Coffee is a wonderous, cheap, legal, widely available and socially acceptable drug. What’s even more extraordinary is that I existed for so long without it.
As a kid, I watched my parents drink grainy, bitter cups of instant Nescafé. A well-brewed cup of Dilmah tea seemed far more appealing to me. Throughout university and the first few years of my working life, black tea gave me a gentle nudge – but never a kick.
One afternoon in 2015, I bought a flat white for the first time. I was on my way to interview a boring tax expert at IRD. By the time I sat down, I felt like Bradley Cooper in the movie Limitless.

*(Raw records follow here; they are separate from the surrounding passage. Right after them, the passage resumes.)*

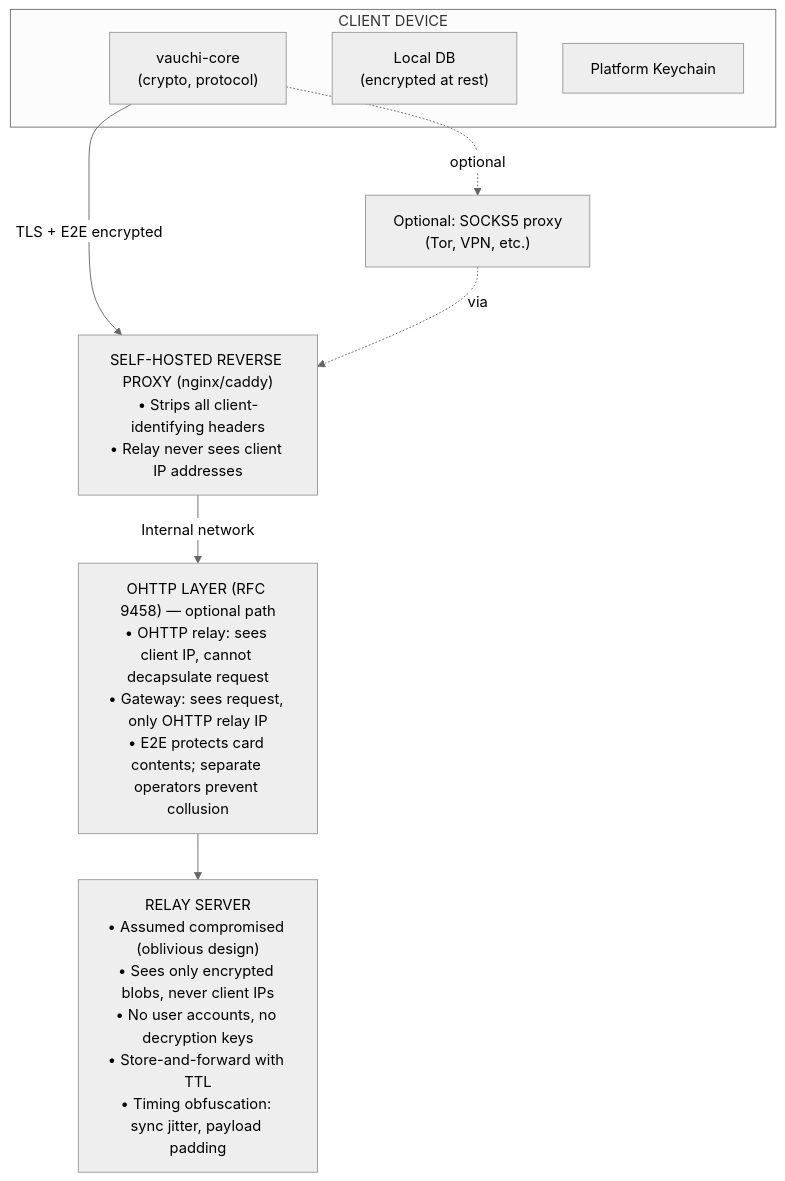
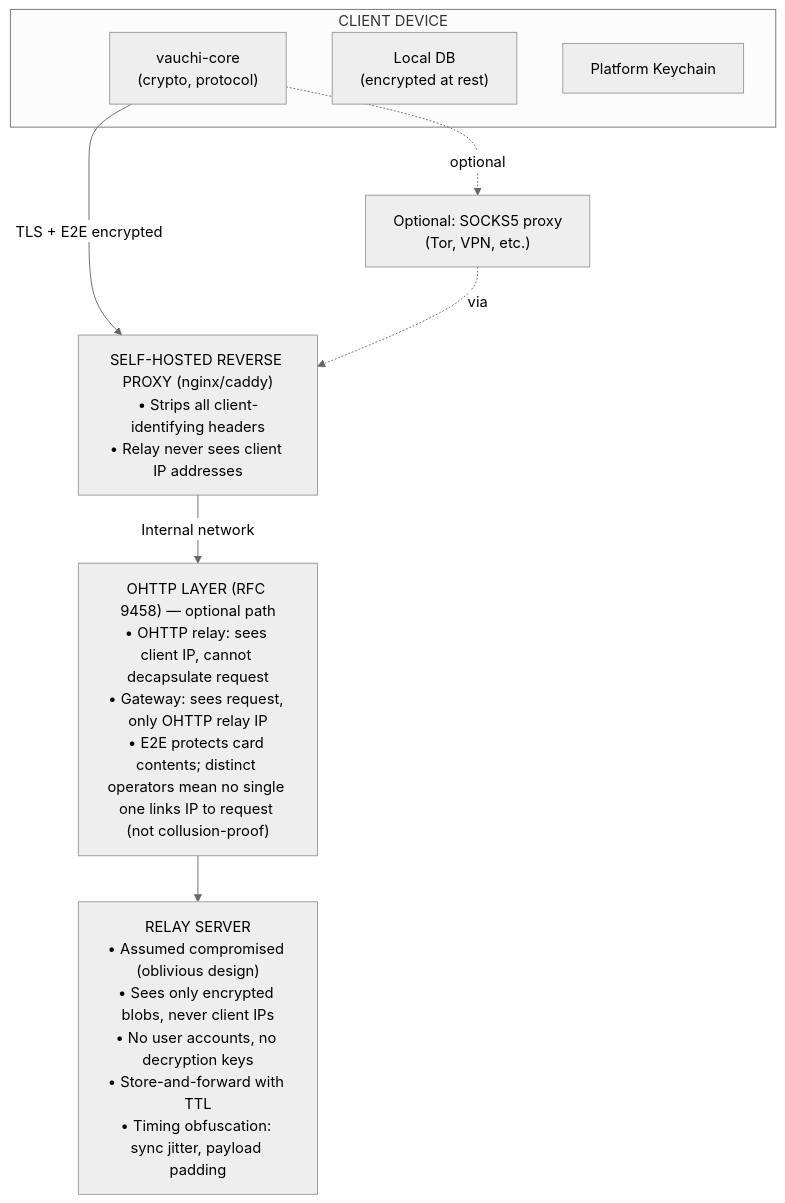
One commit to vauchi/docs changed the diagram in src/developers/threat-model.md. Above: the diagram before and after it, drawn with Mermaid (neutral theme). The commit also changed other lines of this file, not shown here.

First line of the commit message:
docs: scope OHTTP privacy claims to what it provides (no overclaim)

````diff
--- a/src/developers/threat-model.md
+++ b/src/developers/threat-model.md
@@ -28,22 +28,22 @@
 ```mermaid
 flowchart TB
     subgraph Client["CLIENT DEVICE"]
         Core["vauchi-core<br/>(crypto, protocol)"]
         DB["Local DB<br/>(encrypted at rest)"]
         KC["Platform Keychain"]
     end
 
     Socks["Optional: SOCKS5 proxy<br/>(Tor, VPN, etc.)"]
 
     Proxy["SELF-HOSTED REVERSE PROXY (nginx/caddy)<br/>• Strips all client-identifying headers<br/>• Relay never sees client IP addresses"]
 
-    OHTTP["OHTTP LAYER (RFC 9458) — optional path<br/>• OHTTP relay: sees client IP, cannot decapsulate request<br/>• Gateway: sees request, only OHTTP relay IP<br/>• E2E protects card contents; separate operators prevent collusion"]
+    OHTTP["OHTTP LAYER (RFC 9458) — optional path<br/>• OHTTP relay: sees client IP, cannot decapsulate request<br/>• Gateway: sees request, only OHTTP relay IP<br/>• E2E protects card contents; distinct operators mean no single one links IP to request (not collusion-proof)"]
 
     Relay["RELAY SERVER<br/>• Assumed compromised (oblivious design)<br/>• Sees only encrypted blobs, never client IPs<br/>• No user accounts, no decryption keys<br/>• Store-and-forward with TTL<br/>• Timing obfuscation: sync jitter, payload padding"]
 
     Core -- "TLS + E2E encrypted" --> Proxy
     Core -. "optional" .-> Socks
     Socks -. "via" .-> Proxy
     Proxy -- "Internal network" --> OHTTP
     OHTTP --> Relay
 ```
````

My mind had opened up. I was fully present in the room – hyperaware of my surroundings. I wasn’t thinking about anything else, because my focus had become razor-sharp. I could see a map of the interview in my…